What makes us support her when she's in this skittery state is that she's clearly genuinely aiming for a stoicism and graciousness. She's addressing a loved other who doesn't want to know anymore;
When you're sitting on your own
And you feel the city life - surround you...
(Backing vox: Ooohooohooo!)
And she's always on the phone
But you just don't think that you can fight it
Don't give up, don't give up...
You realise that this must be a song to an ex because of that tone of prior knowledge in the opening: I know you darling and I can tell you what you're like. This nobility is a tough call for anyone who really does care or has cared to pull off, though, and although that introductory line went alright, the singer is calling him up to say yes, I do know and understand what you're feeling for her, because I still feel this for you...
Uh-oh! This is always a bad idea.
In a record that gets progressively more and more uncomfortable to listen to, the singer then starts to abase and torture herself in a way that won't do either party any good;
When you're lying in her bed
And you're in her arms instead of my love
The voice of the singer (either Lillian or Louise Lopez, I never know which was which) catches on the 'st' of 'instead'. That single word - that forces her to acknowledge that she has no meaningful place in the life of the loved other anymore - crumbles in her mouth;
As you feel her tightening grip
Like a genie, I will slip - from your heart
You can imagine the man hanging up on her at this point.

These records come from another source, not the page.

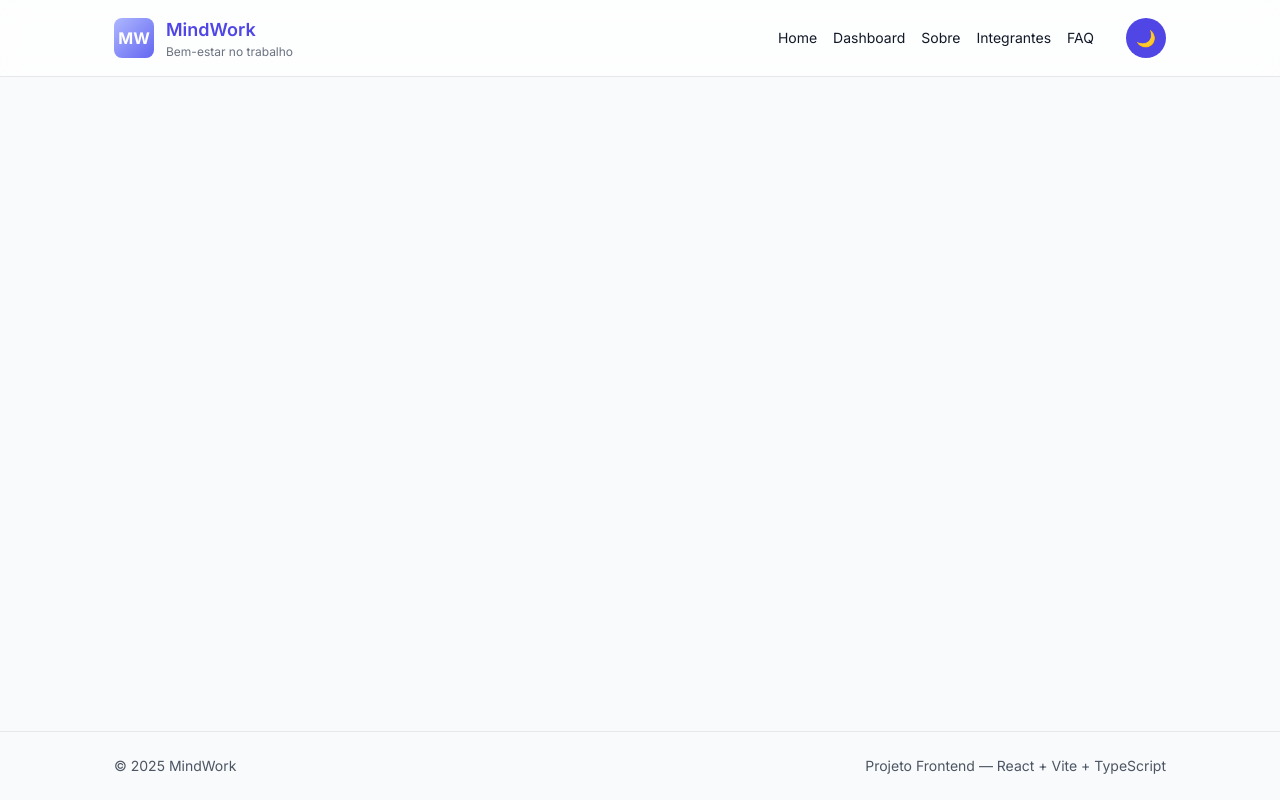
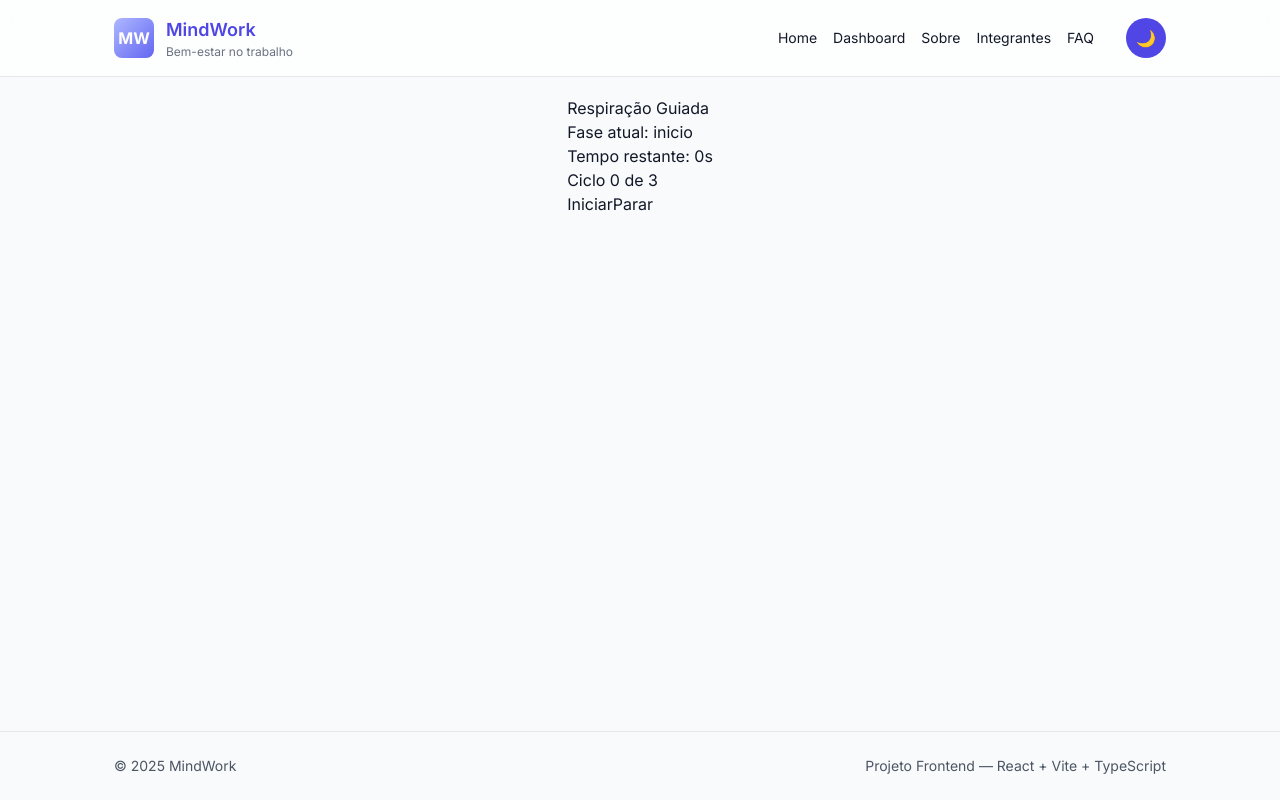
Before and after one commit to 1TDSPG-Projeto-HC/GS---segundo-semestre, a React (Vite) app: page /respiracao in a window 1280 px wide. Built offline with nearby package versions, Linux system fonts and the light colour scheme.

Commit message:
feat(respiracao): estrutura base e lógica de ciclos de respiração

```diff
--- a/src/App.tsx
+++ b/src/App.tsx
@@ -4,10 +4,12 @@ import Home from './pages/Home'
 import Checkin from './pages/Checkin'
 import Dashboard from './pages/Dashboard'
 import Sobre from './pages/Sobre'
+import Respiracao from './pages/Respiracao'
 import Faq from './pages/Faq'
 import Integrantes from './pages/Integrantes'
 import Header from './components/Header'
 import Footer from './components/Footer'
+
 
 export default function App() {
   return (
@@ -20,6 +22,7 @@ export default function App() {
           <Route path='/dashboard' element={<Dashboard />} />
           <Route path='/sobre' element={<Sobre />} />
           <Route path='/faq' element={<Faq />} />
+          <Route path="/respiracao" element={<Respiracao />} />
           <Route path='/integrantes' element={<Integrantes />} />
         </Routes>
       </main>
--- /dev/null
+++ b/src/pages/Respiracao.tsx
@@ -0,0 +1,112 @@
+import React, { useState, useEffect, useRef } from "react";
+
+export default function Respiracao() {
+  type Fase = "inicio" | "inspire" | "segure" | "expire" | "finalizado";
+
+  const [fase, setFase] = useState<Fase>("inicio");
+  const [tempoRestante, setTempoRestante] = useState(0);
+  const [cicloAtual, setCicloAtual] = useState(0);
+  const [totalCiclos, setTotalCiclos] = useState(3);
+
+  const [inspireTempo, setInspireTempo] = useState(4);
+  const [segureTempo, setSegureTempo] = useState(4);
+  const [expireTempo, setExpireTempo] = useState(4);
+  const [emExecucao, setEmExecucao] = useState(false);
+
+  const faseRef = useRef<Fase>(fase);
+  const cicloRef = useRef<number>(cicloAtual);
+  const totalCiclosRef = useRef<number>(totalCiclos);
+
+  useEffect(() => {
+    faseRef.current = fase;
+    cicloRef.current = cicloAtual;
+    totalCiclosRef.current = totalCiclos;
+  }, [fase, cicloAtual, totalCiclos]);
+
+  const duracaoPorFase = (f: Fase) => {
+    if (f === "inspire") return inspireTempo;
+    if (f === "segure") return segureTempo;
+    if (f === "expire") return expireTempo;
+    return 0;
+  };
+
+  function iniciarSessao() {
+    setCicloAtual(1);
+    setFase("inspire");
+    setTempoRestante(inspireTempo);
+    setEmExecucao(true);
+  }
+
+  function pausarSessao() {
+    setEmExecucao(false);
+  }
+
+  function retomarSessao() {
+    if (fase === "inicio") return;
+    setEmExecucao(true);
+  }
+
+  function pararSessao() {
+    setEmExecucao(false);
+    setFase("inicio");
+    setTempoRestante(0);
+    setCicloAtual(0);
+  }
+
+  function avancarFaseAtual() {
+    const f = faseRef.current;
+    if (f === "inspire") {
+      setFase("segure");
+      setTempoRestante(segureTempo);
+    } else if (f === "segure") {
+      setFase("expire");
+      setTempoRestante(expireTempo);
+    } else if (f === "expire") {
+      const atual = cicloRef.current;
+      const total = totalCiclosRef.current;
+      if (atual >= total) {
+        setFase("finalizado");
+        setEmExecucao(false);
+        setTempoRestante(0);
+      } else {
+        setCicloAtual((prev) => prev + 1);
+        setFase("inspire");
+        setTempoRestante(inspireTempo);
+      }
+    }
+  }
+
+  useEffect(() => {
+    if (!emExecucao) return;
+    const tick = setInterval(() => {
+      setTempoRestante((prev) => {
+        if (prev <= 1) {
+          setTimeout(() => avancarFaseAtual(), 0);
+          return 0;
+        }
+        return prev - 1;
+      });
+    }, 1000);
+    return () => clearInterval(tick);
+  }, [emExecucao, inspireTempo, segureTempo, expireTempo]);
+
+  return (
+    <div>
+      <h1>Respiração Guiada</h1>
+      <p>Fase atual: {fase}</p>
+      <p>Tempo restante: {tempoRestante}s</p>
+      <p>
+        Ciclo {cicloAtual} de {totalCiclos}
+      </p>
+
+      {!emExecucao && fase !== "finalizado" && (
+        <button onClick={iniciarSessao}>Iniciar</button>
+      )}
+      {emExecucao && <button onClick={pausarSessao}>Pausar</button>}
+      {!emExecucao && fase !== "inicio" && fase !== "finalizado" && (
+        <button onClick={retomarSessao}>Retomar</button>
+      )}
+      <button onClick={pararSessao}>Parar</button>
+    </div>
+  );
+}
```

The rest of the song is sung for her benefit, giving voice to a range of unhappy stages of yearning; Its so unfair ("oh I WANTED TO BE!"); wishful defiance ("I won't give up, won't give up, won't give up"); unheeded residual feelings of pity and tenderness for the other ("Oh, don't give up, darling, what you dream!"); and above all, an endless choking physical sensation... The relentless way that the choruses harp on intimately about wanting to be turned inside out present the listener that she's confiding to with a highly discomforting, gynecological, sense of internal feeling;
(I wanna be) Inside out - Oh, darling!
I want it to be so deep that you'll be turningmeturningmeturningme over and OVER AGAIN!
I want it to be so deep you'll be needing me
Too close! And in an impressive meta-textual touch, a feeling that can't be confined by the four minutes of a disco single;
Like the notes here in this song
We'll go on and on and on and on with our love... yeaheaheah
Note also how the backing vocals constantly unhelpfully break free with a harmonious joyousness that the singer the singer can never experience.
The music behind these unsettling words is really very complex indeed, so much so that you'd have to have heard the song a few times before you can work out an effective way to dance to it. There's an awful lot going on, too; queasy lifting strings, several separate synth lines (blip blip bloo bloo!) and tinkles that tease the listener and singer alike, a Bernard Edwards-style bassline as solo, a slappy and harsh rythym guitar, and so on.
The music is chaotic because to love and not to be loved in return is to live in chaos.